Get local stories you won't find anywhere else right to your inbox.
Sign up here

Just Posted

COVID-19: Immigrants face language, financial barriers during crisis

Citizenship events halted, permanent residency applications still being processed

Victoria police safely recover items stolen from Sikh temple

A man broke into the Khalsa Diwan Society Victoria and stole religious and ceremonial items

Victoria police seek information on nine suspicious fires

The fires took place between March 5 and April 9 across Victoria and Esquimalt

Victoria reduces parking fees during COVID-19 health emergency

Parkades, parking lots and on-street parking to see reduced fees

Topaz Park camp for Victoria’s homeless desperate for volunteers

More hands needed to help enforce COVID-19 standards

COVID-19 death toll reaches 50 in B.C., while daily case count steadies

B.C. records 34 new cases in the province, bringing total active confirmed cases to 462

B.C. unveils $5M for mental health supports during the COVID-19 pandemic
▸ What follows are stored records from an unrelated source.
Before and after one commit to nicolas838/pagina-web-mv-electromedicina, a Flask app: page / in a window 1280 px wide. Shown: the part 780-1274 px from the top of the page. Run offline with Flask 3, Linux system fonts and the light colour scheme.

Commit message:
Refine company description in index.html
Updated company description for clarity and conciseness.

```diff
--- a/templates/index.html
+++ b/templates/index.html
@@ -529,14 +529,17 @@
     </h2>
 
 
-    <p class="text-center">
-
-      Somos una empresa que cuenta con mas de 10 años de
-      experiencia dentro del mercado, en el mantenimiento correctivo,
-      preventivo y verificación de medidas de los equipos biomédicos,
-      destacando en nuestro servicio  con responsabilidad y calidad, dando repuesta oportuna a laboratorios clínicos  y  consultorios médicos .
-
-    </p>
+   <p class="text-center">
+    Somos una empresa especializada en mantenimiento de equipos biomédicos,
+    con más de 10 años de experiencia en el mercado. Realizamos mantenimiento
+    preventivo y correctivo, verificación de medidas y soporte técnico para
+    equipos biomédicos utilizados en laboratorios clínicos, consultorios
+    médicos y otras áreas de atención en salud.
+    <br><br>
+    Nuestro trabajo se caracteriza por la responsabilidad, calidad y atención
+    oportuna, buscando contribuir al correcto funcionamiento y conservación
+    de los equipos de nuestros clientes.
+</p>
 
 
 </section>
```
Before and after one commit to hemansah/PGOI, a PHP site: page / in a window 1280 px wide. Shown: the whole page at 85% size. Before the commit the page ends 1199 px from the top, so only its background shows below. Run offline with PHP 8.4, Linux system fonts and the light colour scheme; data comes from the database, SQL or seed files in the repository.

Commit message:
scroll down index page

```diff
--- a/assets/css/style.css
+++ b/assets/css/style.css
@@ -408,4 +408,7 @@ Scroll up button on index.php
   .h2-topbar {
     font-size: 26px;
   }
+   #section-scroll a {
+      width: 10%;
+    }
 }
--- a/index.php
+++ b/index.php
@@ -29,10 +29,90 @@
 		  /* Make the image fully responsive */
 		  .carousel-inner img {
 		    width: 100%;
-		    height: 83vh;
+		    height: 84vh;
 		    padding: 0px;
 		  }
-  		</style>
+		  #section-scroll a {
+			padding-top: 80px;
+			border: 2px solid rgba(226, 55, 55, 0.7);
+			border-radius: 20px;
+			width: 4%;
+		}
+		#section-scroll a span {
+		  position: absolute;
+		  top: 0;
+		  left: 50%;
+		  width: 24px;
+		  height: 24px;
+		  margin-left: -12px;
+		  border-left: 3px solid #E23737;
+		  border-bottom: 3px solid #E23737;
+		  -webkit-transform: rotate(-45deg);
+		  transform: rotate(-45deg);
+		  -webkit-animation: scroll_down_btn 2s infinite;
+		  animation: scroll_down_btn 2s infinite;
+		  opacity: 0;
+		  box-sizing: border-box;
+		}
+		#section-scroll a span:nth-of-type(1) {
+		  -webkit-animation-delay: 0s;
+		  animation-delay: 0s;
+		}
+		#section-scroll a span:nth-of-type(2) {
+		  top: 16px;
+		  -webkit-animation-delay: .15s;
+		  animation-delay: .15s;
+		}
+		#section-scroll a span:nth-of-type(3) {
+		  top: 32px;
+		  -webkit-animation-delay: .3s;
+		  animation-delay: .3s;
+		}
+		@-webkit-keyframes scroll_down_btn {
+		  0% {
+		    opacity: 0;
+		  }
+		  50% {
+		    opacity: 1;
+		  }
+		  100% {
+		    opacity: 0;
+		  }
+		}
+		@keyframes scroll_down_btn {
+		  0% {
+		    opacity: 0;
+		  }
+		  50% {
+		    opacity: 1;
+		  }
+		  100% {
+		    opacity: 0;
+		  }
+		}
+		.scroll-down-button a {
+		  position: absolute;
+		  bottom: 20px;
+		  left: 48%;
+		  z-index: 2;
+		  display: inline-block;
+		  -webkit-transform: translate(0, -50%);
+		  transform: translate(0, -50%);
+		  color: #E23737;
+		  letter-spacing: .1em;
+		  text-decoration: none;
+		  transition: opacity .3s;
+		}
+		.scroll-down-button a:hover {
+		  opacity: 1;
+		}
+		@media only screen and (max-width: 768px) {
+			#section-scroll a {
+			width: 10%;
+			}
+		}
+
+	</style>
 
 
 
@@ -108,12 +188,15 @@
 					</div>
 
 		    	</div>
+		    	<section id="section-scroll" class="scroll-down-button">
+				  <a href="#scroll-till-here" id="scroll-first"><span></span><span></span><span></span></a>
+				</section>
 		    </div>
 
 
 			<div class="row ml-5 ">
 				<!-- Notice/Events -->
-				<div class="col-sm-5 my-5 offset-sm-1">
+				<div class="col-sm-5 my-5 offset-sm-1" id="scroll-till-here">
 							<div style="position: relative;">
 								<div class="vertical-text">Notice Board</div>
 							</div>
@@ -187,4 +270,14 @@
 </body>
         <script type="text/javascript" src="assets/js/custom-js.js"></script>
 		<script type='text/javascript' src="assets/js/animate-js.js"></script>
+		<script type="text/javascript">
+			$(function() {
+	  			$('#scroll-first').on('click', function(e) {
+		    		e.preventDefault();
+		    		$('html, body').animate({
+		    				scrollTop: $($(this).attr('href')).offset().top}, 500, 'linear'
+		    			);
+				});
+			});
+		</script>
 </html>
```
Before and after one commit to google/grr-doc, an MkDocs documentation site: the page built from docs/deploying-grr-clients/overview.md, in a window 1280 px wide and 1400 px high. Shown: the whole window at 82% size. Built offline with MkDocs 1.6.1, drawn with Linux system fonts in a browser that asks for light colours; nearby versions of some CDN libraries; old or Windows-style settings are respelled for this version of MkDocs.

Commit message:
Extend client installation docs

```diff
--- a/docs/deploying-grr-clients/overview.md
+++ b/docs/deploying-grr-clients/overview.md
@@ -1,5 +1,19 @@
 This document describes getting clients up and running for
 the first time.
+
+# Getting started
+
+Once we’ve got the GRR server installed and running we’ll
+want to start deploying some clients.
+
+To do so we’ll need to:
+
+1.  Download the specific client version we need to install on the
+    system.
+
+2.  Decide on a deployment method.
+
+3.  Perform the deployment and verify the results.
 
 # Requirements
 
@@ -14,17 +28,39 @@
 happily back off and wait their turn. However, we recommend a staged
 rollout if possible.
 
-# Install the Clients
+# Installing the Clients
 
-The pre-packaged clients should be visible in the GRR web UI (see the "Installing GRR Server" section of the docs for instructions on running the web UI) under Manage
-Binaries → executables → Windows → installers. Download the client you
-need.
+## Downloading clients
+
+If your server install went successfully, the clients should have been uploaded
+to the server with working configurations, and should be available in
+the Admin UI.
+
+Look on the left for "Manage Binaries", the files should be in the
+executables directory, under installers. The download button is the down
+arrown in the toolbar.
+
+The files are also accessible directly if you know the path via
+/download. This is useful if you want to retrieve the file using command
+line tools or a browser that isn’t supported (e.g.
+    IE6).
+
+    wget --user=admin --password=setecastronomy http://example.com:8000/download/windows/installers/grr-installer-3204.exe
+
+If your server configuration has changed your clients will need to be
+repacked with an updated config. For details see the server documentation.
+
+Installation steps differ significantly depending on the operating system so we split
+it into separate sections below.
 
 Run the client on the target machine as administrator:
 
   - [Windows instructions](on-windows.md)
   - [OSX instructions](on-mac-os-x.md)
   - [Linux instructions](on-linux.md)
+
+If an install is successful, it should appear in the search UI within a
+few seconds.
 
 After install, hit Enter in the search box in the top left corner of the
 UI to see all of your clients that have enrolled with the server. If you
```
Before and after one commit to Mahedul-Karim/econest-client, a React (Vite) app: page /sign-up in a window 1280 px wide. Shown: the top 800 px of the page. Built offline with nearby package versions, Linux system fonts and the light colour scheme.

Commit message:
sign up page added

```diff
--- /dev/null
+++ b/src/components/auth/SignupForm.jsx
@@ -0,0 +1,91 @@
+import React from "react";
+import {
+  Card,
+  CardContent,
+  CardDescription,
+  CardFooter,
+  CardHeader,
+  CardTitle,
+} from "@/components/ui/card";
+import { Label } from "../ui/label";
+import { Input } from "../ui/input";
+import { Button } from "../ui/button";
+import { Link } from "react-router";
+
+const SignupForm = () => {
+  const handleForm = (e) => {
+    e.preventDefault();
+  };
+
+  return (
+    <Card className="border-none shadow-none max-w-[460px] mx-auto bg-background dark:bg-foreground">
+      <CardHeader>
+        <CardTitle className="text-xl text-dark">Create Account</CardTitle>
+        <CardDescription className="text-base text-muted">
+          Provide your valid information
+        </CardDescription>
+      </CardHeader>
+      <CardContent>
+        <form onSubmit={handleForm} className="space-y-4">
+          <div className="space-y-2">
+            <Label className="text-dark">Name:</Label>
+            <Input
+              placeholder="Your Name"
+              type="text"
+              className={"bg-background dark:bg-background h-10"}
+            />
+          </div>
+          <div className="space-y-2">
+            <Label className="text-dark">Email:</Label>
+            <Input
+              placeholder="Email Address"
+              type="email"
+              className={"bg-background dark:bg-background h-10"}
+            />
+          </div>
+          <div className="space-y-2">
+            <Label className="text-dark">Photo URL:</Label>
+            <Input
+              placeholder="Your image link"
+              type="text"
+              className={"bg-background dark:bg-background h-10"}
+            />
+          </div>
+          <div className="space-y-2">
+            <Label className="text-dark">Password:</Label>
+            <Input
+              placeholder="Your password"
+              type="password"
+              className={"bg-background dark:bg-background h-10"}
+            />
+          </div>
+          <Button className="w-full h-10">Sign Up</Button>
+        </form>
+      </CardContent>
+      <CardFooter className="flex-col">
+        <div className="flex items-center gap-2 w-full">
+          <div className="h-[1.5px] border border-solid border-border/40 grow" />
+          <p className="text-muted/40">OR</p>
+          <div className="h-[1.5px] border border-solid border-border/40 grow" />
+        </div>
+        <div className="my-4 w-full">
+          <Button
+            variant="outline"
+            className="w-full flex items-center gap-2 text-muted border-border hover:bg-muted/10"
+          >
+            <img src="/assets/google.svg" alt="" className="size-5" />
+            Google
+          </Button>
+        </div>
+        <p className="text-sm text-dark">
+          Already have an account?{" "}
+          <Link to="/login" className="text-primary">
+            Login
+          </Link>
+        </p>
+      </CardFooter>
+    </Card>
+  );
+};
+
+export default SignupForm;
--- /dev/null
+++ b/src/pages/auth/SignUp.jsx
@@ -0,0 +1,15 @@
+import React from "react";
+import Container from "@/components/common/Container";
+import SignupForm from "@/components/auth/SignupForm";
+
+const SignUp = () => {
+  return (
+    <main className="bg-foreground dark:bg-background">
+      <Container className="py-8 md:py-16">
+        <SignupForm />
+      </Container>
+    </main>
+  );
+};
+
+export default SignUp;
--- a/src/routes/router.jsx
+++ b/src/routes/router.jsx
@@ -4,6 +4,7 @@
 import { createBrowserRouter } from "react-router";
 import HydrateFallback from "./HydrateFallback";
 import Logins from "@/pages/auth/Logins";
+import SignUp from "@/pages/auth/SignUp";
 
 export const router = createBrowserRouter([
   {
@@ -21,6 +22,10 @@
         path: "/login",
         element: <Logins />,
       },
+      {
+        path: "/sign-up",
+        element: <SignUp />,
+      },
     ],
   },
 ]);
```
Will include virtual clinics and resources for British Columbians, including front-line workers

VIDEO: Community rallies around Campbell River fire victims

Emergency Social Services volunteers logged over 100 hours in first day after fire

B.C.’s COVID-19 rent supplement starts taking applications

$300 to $500 to landlords for April, May and June if eligible

Reality TV show about bodybuilders still filming in Okanagan, amid COVID-19

Five bodybuilders from across the country flew to Kelowna to move into a house for a reality TV show

B.C.’s top doctor details prescription for safe long weekend

Yes, it includes hosting an online cooking show

BC SPCA seeks help for abandoned German shepherd puppies

Donations have ‘petered out’ as doors are closed due to COVID-19

Most Read